Both the 2020 Democratic and Republican National Conventions have come to an end, and I couldn’t be happier.  Last week former Vice-President Joe Biden accepted the Democrat’s nomination for president, while Sen. Kamala Harris accepted the vice-presidential role.  And, over the last few days, incumbent President Donald Trump and Vice-President Mike Pence accepted their respective nominations from the GOP.  Aside from watching these political love fests conclude, the only thing that excites me more about this entire process is that the demise of the 2020 presidential race is in sight.  I feel even more disenfranchised than I did four years ago.

Okay, one other thing that truly excites me is the prospect that Donald Trump will be voted out of office in November.  But I have to concede that I’m not too thrilled with the idea of a Biden presidency.  Joe Biden was good as vice-president, but I feel less secure with him in the role of Chief Executive.  I’m certain, though, he’ll be much better than Trump.  Hell, a stray dog would be better than Trump!

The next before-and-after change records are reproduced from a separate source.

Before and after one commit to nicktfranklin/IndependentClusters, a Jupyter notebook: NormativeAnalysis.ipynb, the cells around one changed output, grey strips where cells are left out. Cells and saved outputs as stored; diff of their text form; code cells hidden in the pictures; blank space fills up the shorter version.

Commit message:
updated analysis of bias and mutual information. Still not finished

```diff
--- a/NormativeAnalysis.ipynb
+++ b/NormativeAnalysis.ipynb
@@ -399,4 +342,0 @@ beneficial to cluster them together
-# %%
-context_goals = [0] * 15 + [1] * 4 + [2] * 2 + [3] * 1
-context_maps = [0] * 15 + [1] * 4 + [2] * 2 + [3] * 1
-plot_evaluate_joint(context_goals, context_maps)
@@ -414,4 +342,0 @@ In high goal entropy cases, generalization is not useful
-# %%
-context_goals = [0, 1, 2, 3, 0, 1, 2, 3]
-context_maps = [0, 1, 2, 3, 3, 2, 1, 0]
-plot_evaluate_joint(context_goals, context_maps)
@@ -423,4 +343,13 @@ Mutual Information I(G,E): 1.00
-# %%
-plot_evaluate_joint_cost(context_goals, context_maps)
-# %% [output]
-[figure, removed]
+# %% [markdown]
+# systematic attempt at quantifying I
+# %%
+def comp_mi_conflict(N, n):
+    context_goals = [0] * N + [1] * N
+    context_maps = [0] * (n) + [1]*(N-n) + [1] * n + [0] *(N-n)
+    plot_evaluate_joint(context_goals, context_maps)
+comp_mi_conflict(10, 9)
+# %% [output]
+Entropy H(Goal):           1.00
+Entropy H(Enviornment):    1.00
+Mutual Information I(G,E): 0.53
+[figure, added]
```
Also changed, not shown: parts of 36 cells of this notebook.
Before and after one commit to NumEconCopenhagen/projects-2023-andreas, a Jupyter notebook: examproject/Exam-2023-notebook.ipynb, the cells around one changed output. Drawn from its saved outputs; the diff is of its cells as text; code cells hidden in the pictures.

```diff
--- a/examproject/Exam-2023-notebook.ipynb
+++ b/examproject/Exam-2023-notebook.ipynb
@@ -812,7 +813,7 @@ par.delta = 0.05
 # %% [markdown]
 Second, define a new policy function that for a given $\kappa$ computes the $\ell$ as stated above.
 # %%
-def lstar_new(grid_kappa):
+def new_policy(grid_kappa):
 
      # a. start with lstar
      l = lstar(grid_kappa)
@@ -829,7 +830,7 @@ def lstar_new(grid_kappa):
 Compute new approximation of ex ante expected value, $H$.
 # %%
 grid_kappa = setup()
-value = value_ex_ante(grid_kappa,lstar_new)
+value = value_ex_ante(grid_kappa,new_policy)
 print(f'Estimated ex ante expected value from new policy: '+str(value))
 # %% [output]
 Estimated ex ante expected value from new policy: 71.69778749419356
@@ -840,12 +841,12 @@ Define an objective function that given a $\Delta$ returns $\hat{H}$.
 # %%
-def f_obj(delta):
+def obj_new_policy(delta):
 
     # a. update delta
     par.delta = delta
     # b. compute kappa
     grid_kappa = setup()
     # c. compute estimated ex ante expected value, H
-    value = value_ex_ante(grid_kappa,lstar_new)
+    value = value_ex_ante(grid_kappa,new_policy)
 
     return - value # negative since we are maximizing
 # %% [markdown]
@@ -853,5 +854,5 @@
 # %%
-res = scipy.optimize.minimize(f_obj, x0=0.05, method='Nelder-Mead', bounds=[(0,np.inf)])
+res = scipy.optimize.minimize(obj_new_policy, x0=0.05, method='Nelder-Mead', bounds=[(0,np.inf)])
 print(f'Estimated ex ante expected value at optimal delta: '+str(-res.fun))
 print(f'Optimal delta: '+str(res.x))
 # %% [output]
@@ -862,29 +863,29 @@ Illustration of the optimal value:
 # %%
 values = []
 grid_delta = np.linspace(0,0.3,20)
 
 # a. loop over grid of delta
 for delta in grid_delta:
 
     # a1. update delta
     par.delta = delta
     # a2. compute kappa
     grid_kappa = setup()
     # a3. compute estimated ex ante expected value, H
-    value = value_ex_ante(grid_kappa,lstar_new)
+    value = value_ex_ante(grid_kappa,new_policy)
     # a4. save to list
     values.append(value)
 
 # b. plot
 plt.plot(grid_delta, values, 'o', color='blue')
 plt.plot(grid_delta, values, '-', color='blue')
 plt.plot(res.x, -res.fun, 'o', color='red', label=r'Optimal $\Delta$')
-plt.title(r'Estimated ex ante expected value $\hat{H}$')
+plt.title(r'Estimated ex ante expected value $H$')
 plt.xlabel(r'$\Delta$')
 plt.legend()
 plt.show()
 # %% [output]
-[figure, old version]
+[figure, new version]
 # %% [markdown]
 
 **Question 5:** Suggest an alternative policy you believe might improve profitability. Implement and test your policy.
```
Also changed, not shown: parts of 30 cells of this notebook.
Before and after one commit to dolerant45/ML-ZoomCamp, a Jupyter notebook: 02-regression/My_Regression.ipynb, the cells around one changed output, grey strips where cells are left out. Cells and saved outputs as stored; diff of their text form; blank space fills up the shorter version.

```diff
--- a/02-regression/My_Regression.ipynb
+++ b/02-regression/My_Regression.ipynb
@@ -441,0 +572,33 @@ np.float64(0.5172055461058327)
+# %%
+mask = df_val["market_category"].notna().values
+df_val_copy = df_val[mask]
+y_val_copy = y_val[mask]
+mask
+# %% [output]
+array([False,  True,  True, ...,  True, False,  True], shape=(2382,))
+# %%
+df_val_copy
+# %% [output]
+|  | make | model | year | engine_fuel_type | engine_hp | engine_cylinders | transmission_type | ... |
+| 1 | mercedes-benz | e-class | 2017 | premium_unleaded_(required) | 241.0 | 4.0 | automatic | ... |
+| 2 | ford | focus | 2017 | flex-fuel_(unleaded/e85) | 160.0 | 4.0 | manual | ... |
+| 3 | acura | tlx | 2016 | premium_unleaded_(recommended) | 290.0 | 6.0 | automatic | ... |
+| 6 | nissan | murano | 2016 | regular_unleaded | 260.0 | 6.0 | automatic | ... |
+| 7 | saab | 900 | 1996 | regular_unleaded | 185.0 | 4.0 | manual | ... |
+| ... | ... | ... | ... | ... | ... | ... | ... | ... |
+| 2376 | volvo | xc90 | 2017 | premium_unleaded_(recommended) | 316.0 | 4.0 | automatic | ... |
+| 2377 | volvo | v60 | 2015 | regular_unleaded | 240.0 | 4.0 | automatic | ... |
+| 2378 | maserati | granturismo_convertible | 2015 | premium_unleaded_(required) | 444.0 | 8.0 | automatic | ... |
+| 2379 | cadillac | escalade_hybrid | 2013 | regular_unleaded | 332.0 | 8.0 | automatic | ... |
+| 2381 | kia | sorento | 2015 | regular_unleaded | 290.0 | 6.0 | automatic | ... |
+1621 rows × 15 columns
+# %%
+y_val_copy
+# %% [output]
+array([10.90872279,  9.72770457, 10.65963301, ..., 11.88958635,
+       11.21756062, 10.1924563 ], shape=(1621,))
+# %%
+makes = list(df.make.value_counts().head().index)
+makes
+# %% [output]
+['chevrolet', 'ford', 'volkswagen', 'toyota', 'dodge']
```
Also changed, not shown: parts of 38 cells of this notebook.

In 2016 I voted for Green Party candidate Jill Stein.  A physician, Stein had been the Green Party’s candidate four years earlier.  I knew Iceland would see 80-degree temperatures on Christmas Day before Stein would win the U.S. presidency.  But I didn’t like either Trump or the Democratic choice of Hillary Clinton.  Clinton supporters blamed people like me for Clinton’s loss in 2016.  But we didn’t cause Hillary Clinton to lose the 2016 presidential election.  Hillary Clinton caused Hillary Clinton to lose the 2016 presidential election.  Her and the Russians.  As we now know, Russia essentially elected Trump; just like the U.S. Supreme Court elected George W. Bush in 2000.  America’s role as the beacon of democracy seems to have been shredded over the past 20 years.

I just never liked Hillary Clinton.  I loved Bill (Whose Your Daddy?) Clinton, but I never took a liking to Hillary.  By 2016, she had acquired top much baggage; more baggage than a Samsonite warehouse or a Lufthansa flight fresh in from Berlin.

And I definitely didn’t like Trump.  Donald Trump had been running for president for some 30 years by the time he made it official in 2015.  The idea had arisen back in the 1980s, when his name and persona first became public, and much of the nation had grown enamored with the concept of rapid-fire wealth and public prestige.  As AIDS and cocaine rampaged, many in the U.S. found the likes of Trump appealing.  He survived the collapse of the financial industry related to the savings-and-loan crisis and the string of high-profile prosecutions that ensued.  It seemed there was a price to pay for fiduciary recklessness.  No one knew at the time, though, that Trump was actually a womanizing failed businessman and tax cheat.  We know that well enough now.  But he’s president.  And, as another massive health crisis grips the nation and the world, we see how incompetent and ineffective Donald Trump really is.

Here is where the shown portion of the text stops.